*** Begin section ***
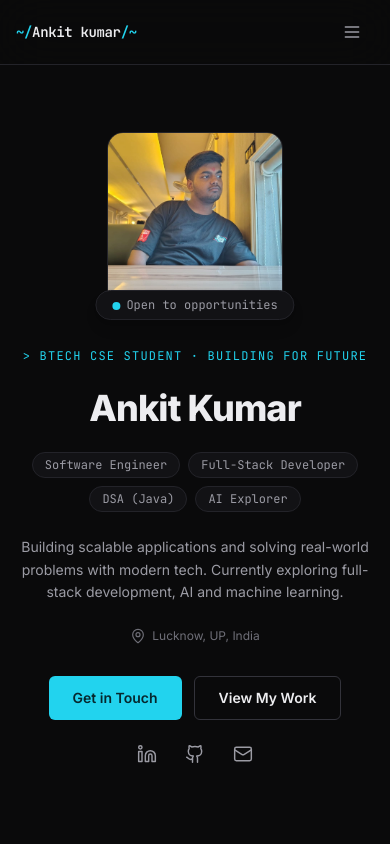
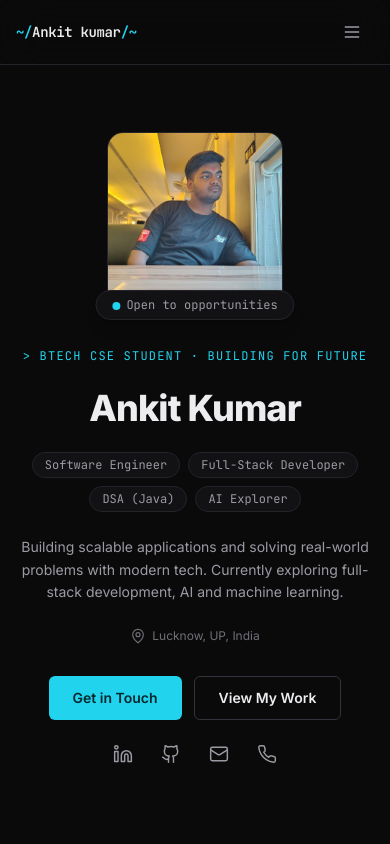
Before and after one commit to Ankit-euphemism/community-portfolio, a React (Vite) app: page / in a window 390 px wide. Shown: the top 844 px of the page. Built offline with nearby package versions, Linux system fonts and the light colour scheme.

Commit message:
added phone icon in the hero.jsx

```diff
--- a/src/components/Hero.jsx
+++ b/src/components/Hero.jsx
@@ -1,5 +1,5 @@
 import { portfolioData } from "../data/portfolio";
-import { GithubIcon, LinkedinIcon, MailIcon, MapPinIcon } from "./icons";
+import { GithubIcon, LinkedinIcon, MailIcon, MapPinIcon,PhoneIcon } from "./icons";
 
 const roles = [
   "Software Engineer",
@@ -88,6 +88,14 @@ export default function Hero() {
                 <MailIcon className="h-5 w-5" />
                 <span className="sr-only">Email</span>
               </a>
+              <a
+                href={`tel:${portfolioData.contact.phone}`}
+                title="Phone"
+                className="flex h-11 w-11 items-center justify-center rounded-md text-muted-foreground transition-colors hover:bg-card hover:text-accent"
+              >
+                <PhoneIcon className="h-5 w-5" />
+                <span className="sr-only">Phone</span>
+              </a>
             </div>
           </div>
         </div>
```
*** End section ***
### Your assignment
Work out how many lines of the preceding data contain the word "LinkedinIcon". Reply with that number only.

### Response to the task
2